What was clear to Wheeler's group was that emergence was a common natural phenomena. It was related to the ordinary kind of causation in everyday life, the kind where A causes B which causes C, or 2 + 2 = 4. Ordinary causality was invoked by chemists to cover the observation that sulfur atoms plus iron atoms equal iron sulfide molecules. According to fellow philosopher C. Lloyd Morgan, the concept of emergence signaled a different variety of causation. Here 2 + 2 does not equal 4; it does not even surprise with 5. In the logic of emergence, 2 + 2 = apples. "The emergent step, though it may seem more or less saltatory [a leap], is best regarded as a qualitative change of direction, or critical turning-point, in the course of events," writes Morgan in Emergent Evolution, a bold book in 1923. Morgan goes on to quote a verse of Browning poetry which confirms how music emerges from chords:

And I know not if, save in this, such gift be allowed to man
That out of three sounds he frame, not a fourth sound, but a star.
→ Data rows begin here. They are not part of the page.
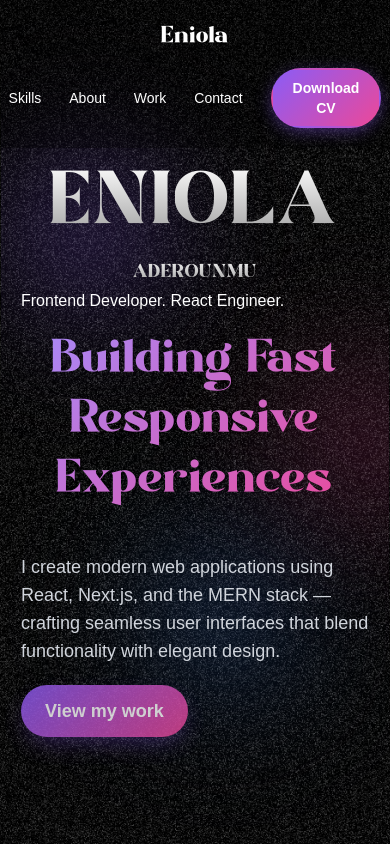
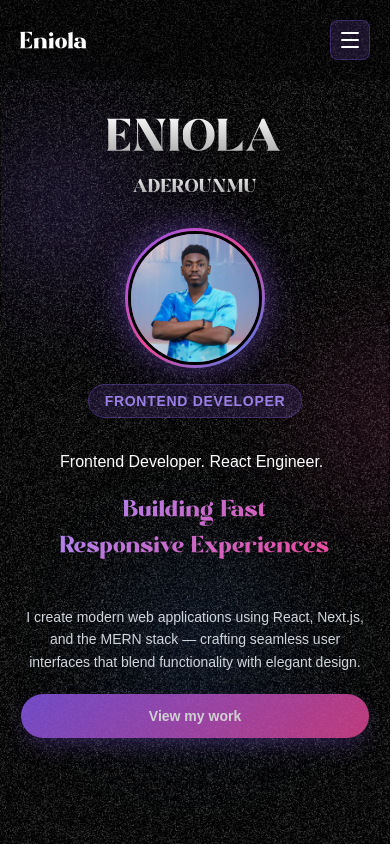
Before and after one commit to Eniola1272/eniola2025, a React (Vite) app: page / in a window 390 px wide. Shown: the top 844 px of the page. Built offline with nearby package versions, Linux system fonts and the light colour scheme; a web font is replaced by a local one.

Commit message:
feat: implement responsive Navbar, Skills section, and global styles with GSAP animations

```diff
--- a/src/components/Hero.jsx
+++ b/src/components/Hero.jsx
@@ -75,6 +75,23 @@ const Hero = () => {
         from: "random",
       },
     });
+    // Animate mobile profile image
+    if (document.querySelector(".hero-profile-wrapper")) {
+      gsap.from(".hero-profile", {
+        scale: 0,
+        opacity: 0,
+        duration: 1.2,
+        delay: 0.3,
+        ease: "back.out(1.7)",
+      });
+      gsap.from(".hero-role-tag", {
+        opacity: 0,
+        y: 20,
+        duration: 0.8,
+        delay: 1,
+        ease: "power2.out",
+      });
+    }
   }, []);
 
   return (
@@ -83,6 +100,19 @@ const Hero = () => {
         <h1 className="title flex flex-col">
           ENIOLA <span className="small-text">ADEROUNMU</span>
         </h1>
+
+        {/* Mobile Profile Image */}
+        <div className="hero-profile-wrapper">
+          <div className="hero-profile">
+            <img
+              src="/eniola.jpg"
+              alt="Eniola Aderounmu"
+              className="hero-profile-img"
+            />
+          </div>
+          <p className="hero-role-tag">Frontend Developer</p>
+        </div>
+
         {/* Glowing Orbs Background */}
         <div className="orb orb-1"></div>
         <div className="orb orb-2"></div>
--- a/src/components/Navbar.jsx
+++ b/src/components/Navbar.jsx
@@ -1,9 +1,17 @@
 import gsap from "gsap";
 import { useGSAP } from "@gsap/react";
+import { useState, useEffect, useRef } from "react";
+import { useMediaQuery } from "react-responsive";
+import { Menu, X } from "lucide-react";
 
 import { navLinks } from "../../constants/index.js";
 
 const Navbar = () => {
+  const [isMenuOpen, setIsMenuOpen] = useState(false);
+  const isMobile = useMediaQuery({ maxWidth: 767 });
+  const menuRef = useRef(null);
+  const hamburgerRef = useRef(null);
+
   useGSAP(() => {
     const navTween = gsap.timeline({
       scrollTrigger: {
@@ -24,6 +32,56 @@ const Navbar = () => {
     );
   });
 
+  // Close mobile menu on route resize to desktop
+  useEffect(() => {
+    if (!isMobile) {
+      setIsMenuOpen(false);
+    }
+  }, [isMobile]);
+
+  // Lock body scroll when menu is open
+  useEffect(() => {
+    if (isMenuOpen) {
+      document.body.style.overflow = "hidden";
+    } else {
+      document.body.style.overflow = "";
+    }
+    return () => {
+      document.body.style.overflow = "";
+    };
+  }, [isMenuOpen]);
+
+  // Animate mobile menu
+  useEffect(() => {
+    if (!menuRef.current) return;
+
+    if (isMenuOpen) {
+      gsap.to(menuRef.current, {
+        clipPath: "circle(150% at top right)",
+        duration: 0.6,
+        ease: "power3.inOut",
+      });
+      gsap.fromTo(
+        ".mobile-nav-link",
+        { y: 40, opacity: 0 },
+        {
+          y: 0,
+          opacity: 1,
+          duration: 0.5,
+          stagger: 0.08,
+          delay: 0.2,
+          ease: "power2.out",
+        }
+      );
+    } else {
+      gsap.to(menuRef.current, {
+        clipPath: "circle(0% at top right)",
+        duration: 0.4,
+        ease: "power2.in",
+      });
+    }
+  }, [isMenuOpen]);
+
   const handleDownloadCV = () => {
     const link = document.createElement("a");
     link.href = "/documents/Resume_CV_ENIOLA_ADEROUNMU.docx";
@@ -33,6 +91,10 @@ const Navbar = () => {
     document.body.removeChild(link);
   };
 
+  const handleNavClick = () => {
+    setIsMenuOpen(false);
+  };
+
   return (
     <nav>
       <div>
@@ -40,7 +102,8 @@ const Navbar = () => {
           <p>Eniola</p>
         </a>
 
-        <ul>
+        {/* Desktop Nav */}
+        <ul className="desktop-nav">
           {navLinks.map((link) => (
             <li key={link.id}>
               <a href={`#${link.id}`}>{link.title}</a>
@@ -52,6 +115,40 @@ const Navbar = () => {
             </button>
           </li>
         </ul>
+
+        {/* Hamburger Button */}
+        <button
+          ref={hamburgerRef}
+          className="hamburger-btn"
+          onClick={() => setIsMenuOpen(!isMenuOpen)}
+          aria-label={isMenuOpen ? "Close menu" : "Open menu"}
+        >
+          {isMenuOpen ? <X size={24} /> : <Menu size={24} />}
+        </button>
+      </div>
+
+      {/* Mobile Menu Overlay */}
+      <div ref={menuRef} className="mobile-menu">
+        <ul>
+          {navLinks.map((link) => (
+            <li key={link.id} className="mobile-nav-link">
+              <a href={`#${link.id}`} onClick={handleNavClick}>
+                {link.title}
+              </a>
+            </li>
+          ))}
+          <li className="mobile-nav-link">
+            <button
+              onClick={() => {
+                handleDownloadCV();
+                handleNavClick();
+              }}
+              className="download-cv-btn"
+            >
+              Download CV
+            </button>
+          </li>
+        </ul>
       </div>
     </nav>
   );
--- a/src/components/Skills.jsx
+++ b/src/components/Skills.jsx
@@ -58,7 +58,7 @@ const Skills = () => {
           <ul>
             {backendSkills.map(({ name, category, experience }) => (
               <li key={name}>
-                <div className="me-28">
+                <div className="md:me-28">
                   <h3>{name}</h3>
                   <p>
                     {category} | {experience}
--- a/src/index.css
+++ b/src/index.css
@@ -67,8 +67,8 @@ body {
   nav {
     @apply fixed z-50 w-full;
 
-    div {
-      @apply flex md:flex-row flex-col md:justify-between items-center gap-5 py-5 lg:px-0 px-5 container mx-auto;
+    & > div {
+      @apply flex flex-row justify-between items-center py-5 lg:px-0 px-5 container mx-auto;
     }
 
     p {
@@ -79,8 +79,51 @@ body {
       @apply cursor-pointer text-nowrap md:text-base text-sm;
     }
 
-    ul {
-      @apply flex-center lg:gap-12 gap-7;
+    /* Desktop nav — hidden on mobile */
+    .desktop-nav {
+      @apply hidden md:flex items-center lg:gap-12 gap-7;
+    }
+
+    /* Hamburger button — visible only on mobile */
+    .hamburger-btn {
+      @apply md:hidden flex items-center justify-center w-10 h-10 rounded-lg cursor-pointer z-[60] relative;
+      background: rgba(139, 92, 246, 0.15);
+      border: 1px solid rgba(139, 92, 246, 0.3);
+      color: white;
+      transition: all 0.3s ease;
+
+      &:hover {
+        background: rgba(139, 92, 246, 0.3);
+        border-color: rgba(139, 92, 246, 0.6);
+      }
+    }
+
+    /* Mobile menu overlay */
+    .mobile-menu {
+      @apply fixed inset-0 z-[55] flex flex-col items-center justify-center md:hidden;
+      background: rgba(0, 0, 0, 0.95);
+      backdrop-filter: blur(20px);
+      -webkit-backdrop-filter: blur(20px);
+      clip-path: circle(0% at top right);
+
+      ul {
+        @apply flex flex-col items-center gap-8;
+      }
+
+      a {
+        @apply text-2xl font-medium text-white/90 transition-all;
+
+        &:hover {
+          background: linear-gradient(135deg, #a78bfa 0%, #ec4899 100%);
+          -webkit-background-clip: text;
+          background-clip: text;
+          color: transparent;
+        }
+      }
+
+      .download-cv-btn {
+        @apply text-lg;
+      }
     }
 
     .download-cv-btn {
@@ -110,7 +153,7 @@ body {
     /* background: linear-gradient(135deg, #02040c 0%, #1a1a2e 50%, #070a12 100%); */
 
     h1 {
-      @apply md:mt-32 mt-40 text-8xl md:text-[20vw] leading-none text-center font-modern-negra relative z-20;
+      @apply md:mt-32 mt-28 text-[15vw] sm:text-8xl md:text-[20vw] leading-none text-center font-modern-negra relative z-20;
     }
 
     /* Glowing Orbs */
@@ -197,26 +240,55 @@ body {
     /* Mobile adjustments */
     @media (max-width: 768px) {
       .tech-icon {
-        width: 50px;
-        height: 50px;
+        width: 40px;
+        height: 40px;
       }
 
       .orb-1,
       .orb-2,
       .orb-3 {
-        width: 250px;
-        height: 250px;
+        width: 200px;
+        height: 200px;
       }
     }
 
+    /* Mobile Profile Image */
+    .hero-profile-wrapper {
+      @apply flex flex-col items-center gap-4 relative z-20 mt-6 md:hidden;
+    }
+
+    .hero-profile {
+      @apply relative;
+      width: 140px;
+      height: 140px;
+      border-radius: 50%;
+      padding: 3px;
+      background: linear-gradient(135deg, #8b5cf6 0%, #ec4899 50%, #3b82f6 100%);
+      box-shadow:
+        0 0 30px rgba(139, 92, 246, 0.4),
+        0 0 60px rgba(139, 92, 246, 0.15);
+    }
+
+    .hero-profile-img {
+      @apply w-full h-full rounded-full object-cover;
+      border: 3px solid #000;
+    }
+
+    .hero-role-tag {
+      @apply text-sm font-semibold tracking-wider uppercase px-4 py-1.5 rounded-full;
+      background: rgba(139, 92, 246, 0.15);
+      border: 1px solid rgba(139, 92, 246, 0.3);
+      color: rgba(167, 139, 250, 0.9);
+    }
+
     .body {
-      @apply container mx-auto absolute left-1/2 -translate-x-1/2 lg:bottom-20 top-auto md:top-[30vh] flex justify-between items-end px-5 z-20;
+      @apply container mx-auto relative md:absolute md:left-1/2 md:-translate-x-1/2 lg:bottom-20 md:top-[30vh] flex justify-between items-end px-5 z-20 mt-8 md:mt-0;
 
       .content {
         @apply flex lg:flex-row flex-col w-full gap-10 justify-between items-center lg:items-end mx-auto;
 
         p:nth-of-type(2) {
-          @apply font-modern-negra text-6xl max-w-xl;
+          @apply font-modern-negra text-3xl sm:text-4xl md:text-6xl max-w-xl;
           background: linear-gradient(135deg, #a78bfa 0%, #ec4899 100%);
           -webkit-background-clip: text;
           background-clip: text;
@@ -228,14 +300,14 @@ body {
         }
 
         .view-projects {
-          @apply space-y-5 text-lg lg:max-w-2xs md:max-w-xs w-full;
+          @apply space-y-5 text-base md:text-lg lg:max-w-2xs md:max-w-xs w-full;
 
           p {
-            @apply text-left text-gray-300;
+            @apply text-center md:text-left text-gray-300 text-sm md:text-base leading-relaxed;
           }
 
           a {
-            @apply font-semibold opacity-80 2xl:text-start text-center transition-all inline-block px-6 py-3 rounded-full;
+            @apply font-semibold opacity-80 text-center transition-all inline-block px-6 py-3 rounded-full w-full md:w-auto text-sm md:text-base;
             background: linear-gradient(135deg, #8b5cf6 0%, #ec4899 100%);
             box-shadow: 0 10px 25px -5px rgba(139, 92, 246, 0.4);
 
@@ -796,7 +868,7 @@ body {
   }
 
   .list {
-    @apply container mx-auto relative z-10 flex md:flex-row flex-col justify-between items-start gap-20 pt-40 2xl:px-0 px-15;
+    @apply container mx-auto relative z-10 flex md:flex-row flex-col justify-between items-start gap-10 md:gap-20 pt-20 md:pt-40 2xl:px-0 px-5 md:px-15;
 
     .popular {
       @apply space-y-8 w-full md:w-fit;
```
We would argue now that it is the complexity of our brains that extracts music from notes, since we presume oak trees can't hear Bach. Yet "Bachness" -- all that invades us when we hear Bach -- is an appropriately poetic image of how a meaningful pattern emerges from musical notes and generic information.

The organization of a tiny honeybee yields a pattern for its tinier one-tenth of a gram of wing cells, tissue, and chitin. The organism of a hive yields integration for its community of worker bees, drones, pollen and brood. The whole 50-pound hive organ emerges with its own identity from the tiny bee parts. The hive possesses much that none of its parts possesses. One speck of a honeybee brain operates with a memory of six days; the hive as a whole operates with a memory of three months, twice as long as the average bee lives.

Ants, too, have hive mind. A colony of ants on the move from one nest site to another exhibits the Kafkaesque underside of emergent control. As hordes of ants break camp and head west, hauling eggs, larva, pupae -- the crown jewels -- in their beaks, other ants of the same colony, patriotic workers, are hauling the trove east again just as fast, while still other workers, perhaps acknowledging conflicting messages, are running one direction and back again completely empty-handed. A typical day at the office. Yet, the ant colony moves. Without any visible decision making at a higher level, it chooses a new nest site, signals workers to begin building, and governs itself.

The marvel of "hive mind" is that no one is in control, and yet an invisible hand governs, a hand that emerges from very dumb members. The marvel is that more is different. To generate a colony organism from a bug organism requires only that the bugs be multiplied so that there are many, many more of them, and that they communicate with each other. At some stage the level of complexity reaches a point where new categories like "colony" can emerge from simple categories of "bug." Colony is inherent in bugness, implies this marvel. Thus, there is nothing to be found in a beehive that is not submerged in a bee. And yet you can search a bee forever with cyclotron and fluoroscope, and you will never find the hive.

This is a universal law of vivisystems: higher-level complexities cannot be inferred by lower-level existences. Nothing -- no computer or mind, no means of mathematics, physics, or philosophy -- can unravel the emergent pattern dissolved in the parts without actually playing it out. Only playing out a hive will tell you if a colony is immixed in a bee. The theorists put it this way: running a system is the quickest, shortest, and only sure method to discern emergent structures latent in it. There are no shortcuts to actually "expressing" a convoluted, nonlinear equation to discover what it does. Too much of its behavior is packed away.

That leads us to wonder what else is packed into the bee that we haven't seen yet? Or what else is packed into the hive that has not yet appeared because there haven't been enough honeybee hives in a row all at once? And for that matter, what is contained in a human that will not emerge until we are all interconnected by wires and politics? The most unexpected things will brew in this bionic hivelike supermind.